EXERCISE AIM.
Return all lines of the records that contain the word "serif".

** Opening SUPPLIED MATERIAL block **

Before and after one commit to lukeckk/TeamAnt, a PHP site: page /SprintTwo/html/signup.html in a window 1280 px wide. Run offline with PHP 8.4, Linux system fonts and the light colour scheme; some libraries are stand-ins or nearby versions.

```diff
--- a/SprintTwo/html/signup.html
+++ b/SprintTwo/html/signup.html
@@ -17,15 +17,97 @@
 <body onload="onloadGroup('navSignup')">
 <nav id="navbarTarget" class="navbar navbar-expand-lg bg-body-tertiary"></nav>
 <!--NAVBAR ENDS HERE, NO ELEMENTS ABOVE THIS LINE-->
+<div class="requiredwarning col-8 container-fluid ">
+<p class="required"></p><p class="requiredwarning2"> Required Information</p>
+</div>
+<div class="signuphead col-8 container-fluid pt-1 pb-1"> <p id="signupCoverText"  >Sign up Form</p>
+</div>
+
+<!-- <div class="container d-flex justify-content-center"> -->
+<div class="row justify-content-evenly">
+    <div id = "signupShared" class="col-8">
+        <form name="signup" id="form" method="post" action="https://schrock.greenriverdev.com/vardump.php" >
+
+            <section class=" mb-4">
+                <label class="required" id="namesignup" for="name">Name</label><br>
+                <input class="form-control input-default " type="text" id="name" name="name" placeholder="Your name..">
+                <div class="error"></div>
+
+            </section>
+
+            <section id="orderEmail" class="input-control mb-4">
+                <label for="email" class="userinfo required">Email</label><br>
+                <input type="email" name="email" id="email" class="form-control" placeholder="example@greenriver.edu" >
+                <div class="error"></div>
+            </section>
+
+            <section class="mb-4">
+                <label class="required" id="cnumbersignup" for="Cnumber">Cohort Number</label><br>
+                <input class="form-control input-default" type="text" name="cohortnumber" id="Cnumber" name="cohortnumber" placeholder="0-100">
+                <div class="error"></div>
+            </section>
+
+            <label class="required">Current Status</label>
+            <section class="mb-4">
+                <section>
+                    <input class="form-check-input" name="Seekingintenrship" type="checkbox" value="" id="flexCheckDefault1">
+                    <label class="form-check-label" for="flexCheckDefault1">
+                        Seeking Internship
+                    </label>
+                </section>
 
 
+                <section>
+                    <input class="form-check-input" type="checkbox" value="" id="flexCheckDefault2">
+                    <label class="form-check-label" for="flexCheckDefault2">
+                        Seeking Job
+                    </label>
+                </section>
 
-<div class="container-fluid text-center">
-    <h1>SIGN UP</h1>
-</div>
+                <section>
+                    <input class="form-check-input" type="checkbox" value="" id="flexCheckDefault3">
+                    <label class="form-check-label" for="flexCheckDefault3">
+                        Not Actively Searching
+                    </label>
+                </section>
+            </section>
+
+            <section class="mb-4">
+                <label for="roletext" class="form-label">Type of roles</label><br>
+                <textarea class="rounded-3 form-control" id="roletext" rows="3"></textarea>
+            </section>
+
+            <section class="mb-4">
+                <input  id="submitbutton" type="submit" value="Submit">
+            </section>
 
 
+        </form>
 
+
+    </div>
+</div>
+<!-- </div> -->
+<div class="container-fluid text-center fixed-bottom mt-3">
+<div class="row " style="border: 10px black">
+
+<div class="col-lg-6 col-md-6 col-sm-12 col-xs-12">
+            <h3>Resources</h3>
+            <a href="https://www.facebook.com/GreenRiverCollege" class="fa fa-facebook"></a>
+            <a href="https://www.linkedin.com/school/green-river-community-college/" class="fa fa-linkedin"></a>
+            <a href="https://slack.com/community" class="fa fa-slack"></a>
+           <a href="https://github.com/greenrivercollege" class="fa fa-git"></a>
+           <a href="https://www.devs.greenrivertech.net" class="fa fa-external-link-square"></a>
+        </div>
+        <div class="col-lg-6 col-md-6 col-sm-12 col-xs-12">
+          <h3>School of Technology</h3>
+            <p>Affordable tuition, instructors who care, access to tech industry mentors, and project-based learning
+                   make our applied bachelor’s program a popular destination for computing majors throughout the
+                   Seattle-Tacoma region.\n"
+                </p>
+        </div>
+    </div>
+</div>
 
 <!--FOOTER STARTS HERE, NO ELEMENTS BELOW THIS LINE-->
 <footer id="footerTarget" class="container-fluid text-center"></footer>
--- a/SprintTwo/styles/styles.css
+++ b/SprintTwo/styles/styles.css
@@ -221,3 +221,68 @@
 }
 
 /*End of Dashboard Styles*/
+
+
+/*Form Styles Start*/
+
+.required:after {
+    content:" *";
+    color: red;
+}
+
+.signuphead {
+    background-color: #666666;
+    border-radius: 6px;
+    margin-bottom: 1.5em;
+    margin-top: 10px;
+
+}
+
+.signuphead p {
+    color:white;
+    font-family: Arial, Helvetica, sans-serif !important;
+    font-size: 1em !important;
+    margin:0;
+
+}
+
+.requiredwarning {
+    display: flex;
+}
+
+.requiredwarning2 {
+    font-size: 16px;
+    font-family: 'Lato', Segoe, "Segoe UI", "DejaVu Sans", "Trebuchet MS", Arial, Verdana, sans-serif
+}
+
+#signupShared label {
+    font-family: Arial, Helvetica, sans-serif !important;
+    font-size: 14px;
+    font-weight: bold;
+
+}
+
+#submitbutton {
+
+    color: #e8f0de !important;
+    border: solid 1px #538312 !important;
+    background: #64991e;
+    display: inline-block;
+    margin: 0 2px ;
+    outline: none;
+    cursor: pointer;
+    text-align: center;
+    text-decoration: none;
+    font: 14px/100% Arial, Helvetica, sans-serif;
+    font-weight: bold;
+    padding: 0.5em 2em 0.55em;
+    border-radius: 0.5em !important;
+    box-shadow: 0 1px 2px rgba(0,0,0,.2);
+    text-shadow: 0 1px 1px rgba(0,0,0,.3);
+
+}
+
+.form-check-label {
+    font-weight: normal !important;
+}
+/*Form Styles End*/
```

** Closing SUPPLIED MATERIAL block **

RESPONSE BELOW.
+    font-family: Arial, Helvetica, sans-serif !important;
+    font-family: 'Lato', Segoe, "Segoe UI", "DejaVu Sans", "Trebuchet MS", Arial, Verdana, sans-serif
+    font-family: Arial, Helvetica, sans-serif !important;
+    font: 14px/100% Arial, Helvetica, sans-serif;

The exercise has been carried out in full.